The conquest of the Pelagie Islands



Operation Corkscrew, the conquest of the Pelagie archipelago and the island of Pantelleria, was the predecessor of Operation Husky. It began with the bombardment of Pantelleria (9 May 1943) and ended with the taking of Linosa and Lampione (13 June 1943).

​​Following the surrender of the Axis forces in North Africa in May 1943, the Allied commands decided to prepare plans for the invasion of Italy. 

 Between 9 May and 6 June 1943, the Anglo-American air force heavily bombed Pantelleria: the conquest of the island and the Pelagie archipelago was considered of paramount importance in order to launch Operation Husky. By exploiting its port and airport infrastructures (Pantelleria is located just 65km northeast of Tunisia and 110km southwest of the Sicilian coast), it would be easier to attack Sicily and further strengthen air and sea control over the Mediterranean. To achieve this strategic objective, more than 6200 tonnes of bombs rained down on Pantelleria in just under a month, dropped during Allied air raids but also from the bombardment operated by British naval vessels. 

​​The Italian General Staff, aware of how crucial the island of Pantelleria was for the defence of Sicily, had therefore fortified and garrisoned it with a large military contingent of more than 11,000 troops, supported by 21 batteries of cannons. 

​​In the initial stages of Operation Corkscrew, the Allies knocked out the runways of the airport. However, most of the Italian aircraft escaped the bombing unscathed because they were protected by hangars designed by Pier Luigi Nervi, Italian engineer and architect, in the 1930s. Despite the huge deployment of forces, when the British troops landed on the island on 11 June, the Italian soldiers, led by Admiral Gino Pavesi, surrendered. Resistance to the Allies was therefore almost non-existent. 

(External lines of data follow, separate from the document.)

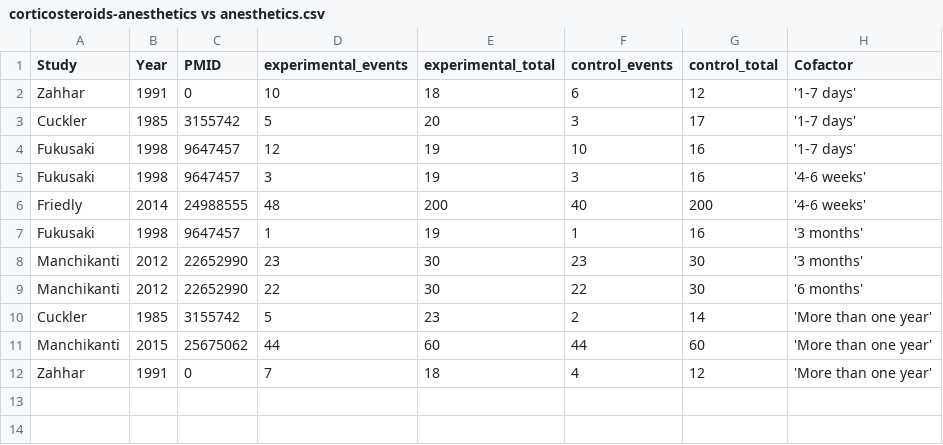
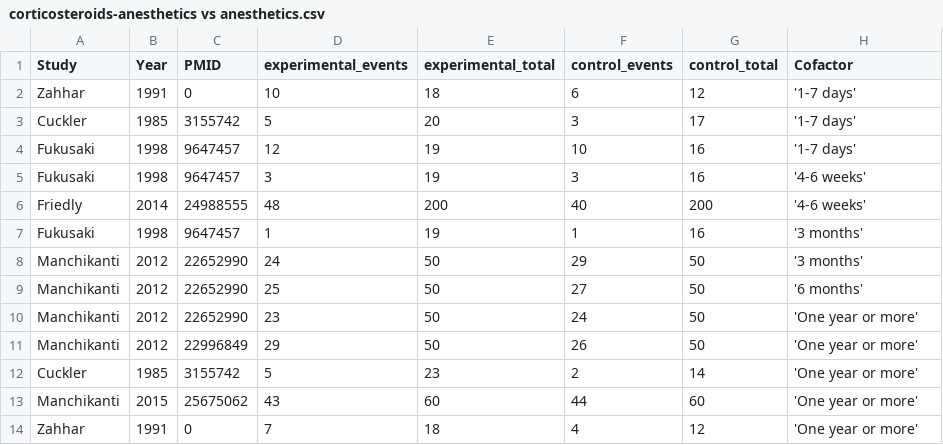
Before and after one commit to openMetaAnalysis/Spinal-stenosis-treatment-with-epidural-corticosteroids, a CSV file: data/corticosteroids-anesthetics vs anesthetics.csv, drawn as a sheet; addresses are those after the commit; the diff names each change by its address in the sheet, - before the commit and + after, or states it on an @@ line.

```diff
--- a/data/corticosteroids-anesthetics vs anesthetics.csv
+++ b/data/corticosteroids-anesthetics vs anesthetics.csv
-D8 (experimental_events): 23
+D8 (experimental_events): 24
-E8:E9 (experimental_total): 30
+E8:E9 (experimental_total): 50
-F8 (control_events): 23
+F8 (control_events): 29
-G8:G9 (control_total): 30
+G8:G9 (control_total): 50
-D9 (experimental_events): 22
+D9 (experimental_events): 25
-F9 (control_events): 22
+F9 (control_events): 27
+row 10: Manchikanti | 2012 | 22652990 | 23 | 50 | 24 | 50 | 'One year or more'
+row 11: Manchikanti | 2012 | 22996849 | 29 | 50 | 26 | 50 | 'One year or more'
-H12:H14 (Cofactor): 'More than one year'
+H12:H14 (Cofactor): 'One year or more'
-D13 (experimental_events): 44
+D13 (experimental_events): 43
```
Also changed, not shown: reconciliation-tables/Reconciliation of conclusions.csv, reconciliation-tables/Reconciliation of studies. Corticosteroids-anesthetics vs anesthetics.csv.
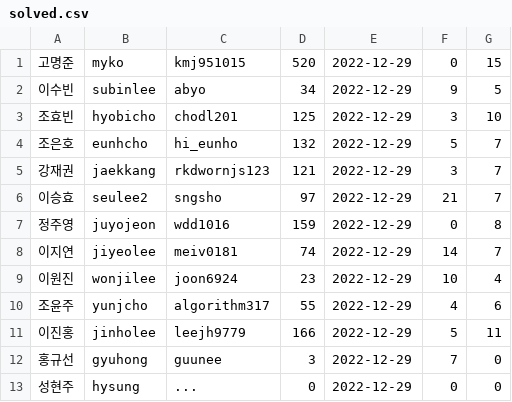
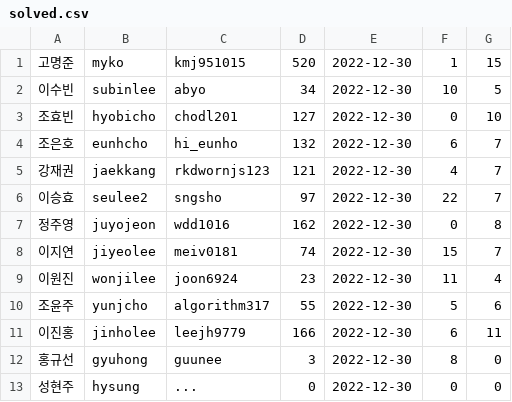
Before and after one commit to Kdelphinus/One_Day_One_Solve, a CSV file: solved.csv, drawn as a sheet.

```diff
--- a/solved.csv
+++ b/solved.csv
@@ -1,13 +1,13 @@
-고명준,myko,kmj951015,520,2022-12-29,0,15
-이수빈,subinlee,abyo,34,2022-12-29,9,5
-조효빈,hyobicho,chodl201,125,2022-12-29,3,10
-조은호,eunhcho,hi_eunho,132,2022-12-29,5,7
-강재권,jaekkang,rkdwornjs123,121,2022-12-29,3,7
-이승효,seulee2,sngsho,97,2022-12-29,21,7
-정주영,juyojeon,wdd1016,159,2022-12-29,0,8
-이지연,jiyeolee,meiv0181,74,2022-12-29,14,7
-이원진,wonjilee,joon6924,23,2022-12-29,10,4
-조윤주,yunjcho,algorithm317,55,2022-12-29,4,6
-이진홍,jinholee,leejh9779,166,2022-12-29,5,11
-홍규선,gyuhong,guunee,3,2022-12-29,7,0
-성현주,hysung,...,0,2022-12-29,0,0
+고명준,myko,kmj951015,520,2022-12-30,1,15
+이수빈,subinlee,abyo,34,2022-12-30,10,5
+조효빈,hyobicho,chodl201,127,2022-12-30,0,10
+조은호,eunhcho,hi_eunho,132,2022-12-30,6,7
+강재권,jaekkang,rkdwornjs123,121,2022-12-30,4,7
+이승효,seulee2,sngsho,97,2022-12-30,22,7
+정주영,juyojeon,wdd1016,162,2022-12-30,0,8
+이지연,jiyeolee,meiv0181,74,2022-12-30,15,7
+이원진,wonjilee,joon6924,23,2022-12-30,11,4
+조윤주,yunjcho,algorithm317,55,2022-12-30,5,6
+이진홍,jinholee,leejh9779,166,2022-12-30,6,11
+홍규선,gyuhong,guunee,3,2022-12-30,8,0
+성현주,hysung,...,0,2022-12-30,0,0
```
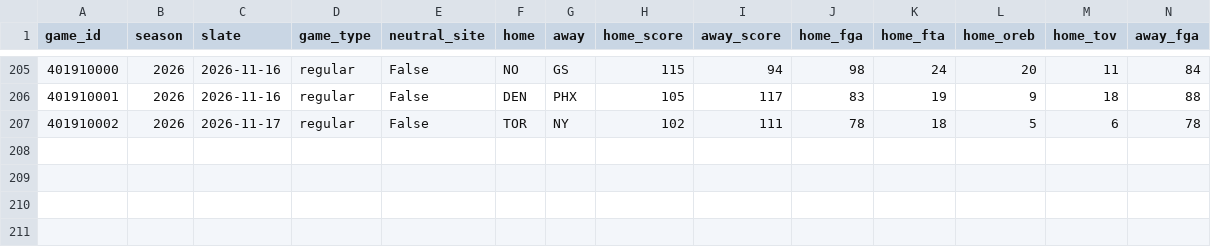
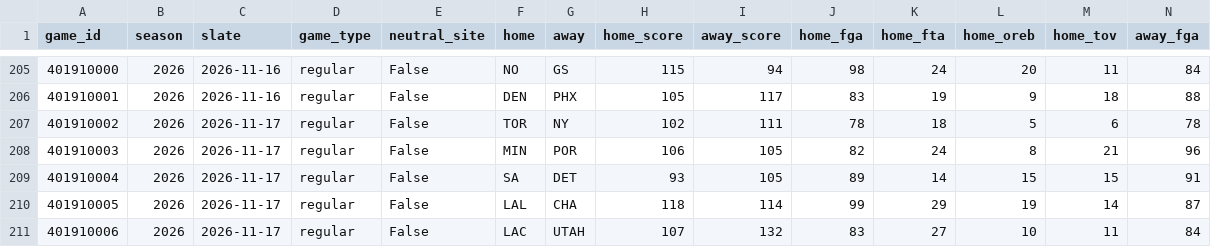
Before and after one commit to lifeisgreat07/NFL-Model-2, a CSV file: data/nba/history/games_2026.csv, drawn as a sheet; only a part is shown, gaps mark what is left out; rows hold the shown columns only; the diff names each change by its address in the sheet, - before the commit and + after, or states it on an @@ line.

```diff
--- a/data/nba/history/games_2026.csv
+++ b/data/nba/history/games_2026.csv
+row 208: 401910003 | 2026 | 2026-11-17 | regular | False | MIN | POR | 106 | 105 | 82 | 24 | 8 | 21 | 96
+row 209: 401910004 | 2026 | 2026-11-17 | regular | False | SA | DET | 93 | 105 | 89 | 14 | 15 | 15 | 91
+row 210: 401910005 | 2026 | 2026-11-17 | regular | False | LAL | CHA | 118 | 114 | 99 | 29 | 19 | 14 | 87
+row 211: 401910006 | 2026 | 2026-11-17 | regular | False | LAC | UTAH | 107 | 132 | 83 | 27 | 10 | 11 | 84
```
Also changed, not shown: data/nba/history/minutes_2026.csv, 6 other files.
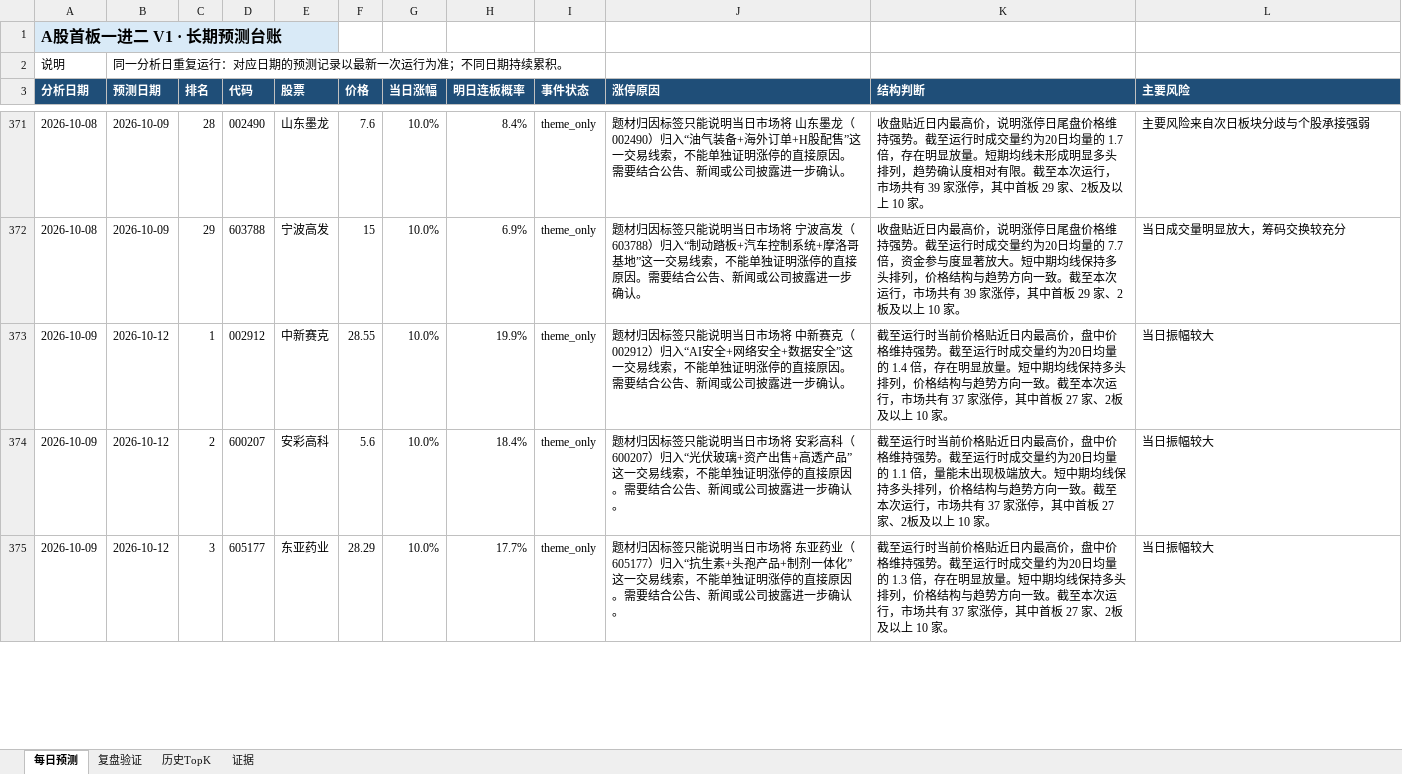
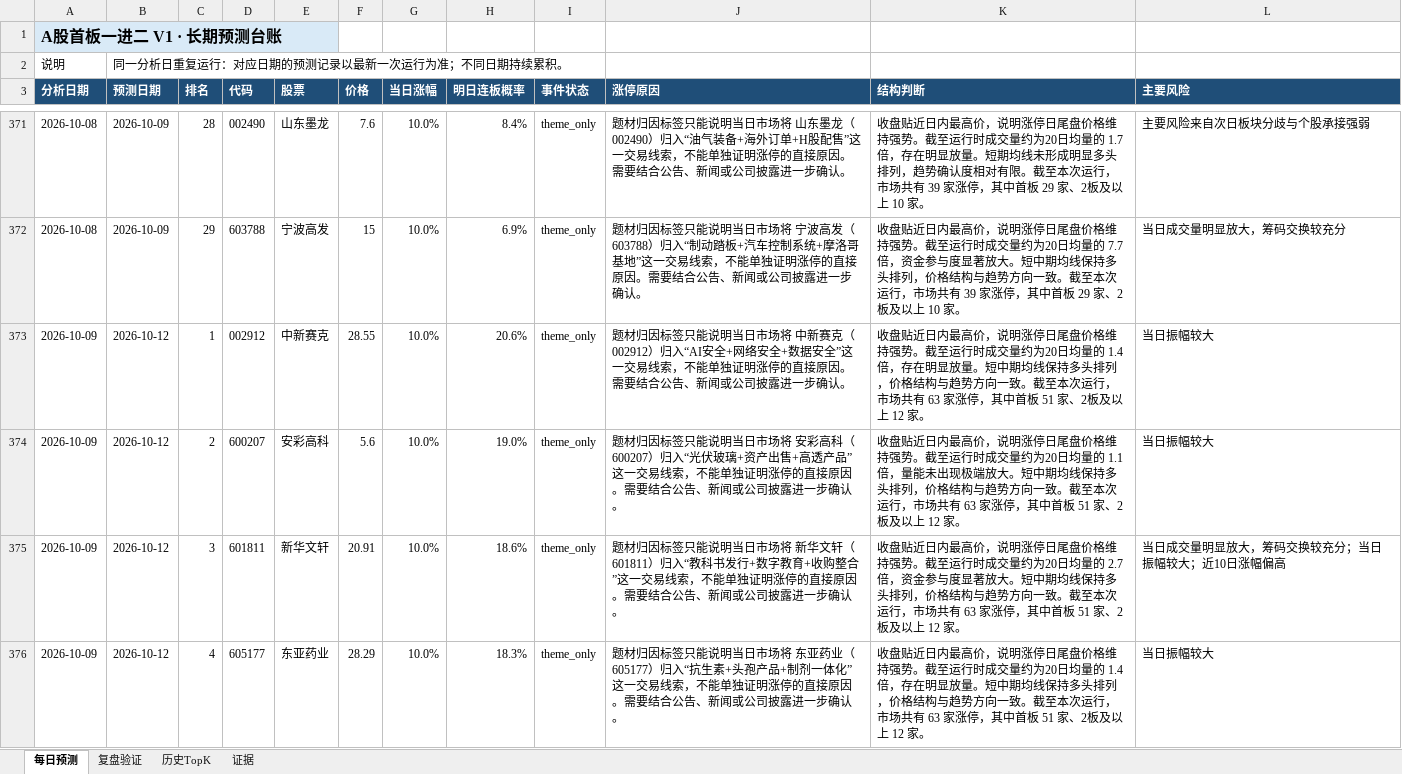
Before and after one commit to ethanjiang1008-lgtm/a-share-one-to-two-picker, an Excel workbook: docs/downloads/latest.xlsx, sheet 每日预测, drawn as a sheet; only a part is shown, gaps mark what is left out; values as stored, in another font and other column widths than the file's, no borders; addresses are those after the commit; the diff covers the shown part only; the diff names each change by its address in the sheet, - before the commit and + after, or states it on an @@ line.

```diff
--- a/docs/downloads/latest.xlsx (sheet 每日预测)
+++ b/docs/downloads/latest.xlsx (sheet 每日预测)
-H373 (明日连板概率): 19.9%
+H373 (明日连板概率): 20.6%
-K373 (结构判断): 截至运行时当前价格贴近日内最高价，盘中价格维持强势。截至运行时成交量约为20日均量的 1.4 倍，存在明显放量。短中期均线保持多头排列，价格结构与趋势方向一致。截至本次运行，市场共有 37 家涨停，其中首板 27 家、2板及以上 10 家。
+K373 (结构判断): 收盘贴近日内最高价，说明涨停日尾盘价格维持强势。截至运行时成交量约为20日均量的 1.4 倍，存在明显放量。短中期均线保持多头排列，价格结构与趋势方向一致。截至本次运行，市场共有 63 家涨停，其中首板 51 家、2板及以上 12 家。
-H374 (明日连板概率): 18.4%
+H374 (明日连板概率): 19.0%
-K374 (结构判断): 截至运行时当前价格贴近日内最高价，盘中价格维持强势。截至运行时成交量约为20日均量的 1.1 倍，量能未出现极端放大。短中期均线保持多头排列，价格结构与趋势方向一致。截至本次运行，市场共有 37 家涨停，其中首板 27 家、2板及以上 10 家。
+K374 (结构判断): 收盘贴近日内最高价，说明涨停日尾盘价格维持强势。截至运行时成交量约为20日均量的 1.1 倍，量能未出现极端放大。短中期均线保持多头排列，价格结构与趋势方向一致。截至本次运行，市场共有 63 家涨停，其中首板 51 家、2板及以上 12 家。
+row 375: 2026-10-09 | 2026-10-12 | 3 | 601811 | 新华文轩 | 20.91 | 10.0% | 18.6% | theme_only | 题材归因标签只能说明当日市场将 新华文轩（601811）归入“教科书发行+数字教育+收购整合”这一交易线索，不能单独证明涨停的直接原因。需要结合公告、新闻或公司披露进一步确认。 | 收盘贴近日内最高价，说明涨停日尾盘价格维持强势。截至运行时成交量约为20日均量的 2.7 倍，资金参与度显著放大。短中期均线保持多头排列，价格结构与趋势方向一致。截至本次运行，市场共有 63 家涨停，其中首板 51 家、2板及以上 12 家。 | 当日成交量明显放大，筹码交换较充分；当日振幅较大；近10日涨幅偏高
-C376 (排名): 3
+C376 (排名): 4
-H376 (明日连板概率): 17.7%
+H376 (明日连板概率): 18.3%
-K376 (结构判断): 截至运行时当前价格贴近日内最高价，盘中价格维持强势。截至运行时成交量约为20日均量的 1.3 倍，存在明显放量。短中期均线保持多头排列，价格结构与趋势方向一致。截至本次运行，市场共有 37 家涨停，其中首板 27 家、2板及以上 10 家。
+K376 (结构判断): 收盘贴近日内最高价，说明涨停日尾盘价格维持强势。截至运行时成交量约为20日均量的 1.4 倍，存在明显放量。短中期均线保持多头排列，价格结构与趋势方向一致。截至本次运行，市场共有 63 家涨停，其中首板 51 家、2板及以上 12 家。
```
Also changed, not shown: 24 added rows, 1 removed row and 81 edited cells elsewhere in this sheet, sheet 复盘验证, sheet 历史TopK, reports/excel/a_share_one_to_two_review.xlsx, 6 other files.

At the same time, the Anglo-Americans also acted on the other islands of the Pelagie archipelago. Lampedusa, defended by some 4,400 soldiers, was intensely bombarded for the first time on 5 June, while on 7 June the British attempted an initial assault on the island, which was repulsed. On 12 June, an intense bombardment annihilated the Italian defences. Realising that it was impossible to defend themselves, Admiral Orazio Bernardini took the decision to surrender to the Allies. On 13 June, the island of Linosa and the islet of Lampione were also taken. The first step for the landing in Sicily (and Europe) was accomplished.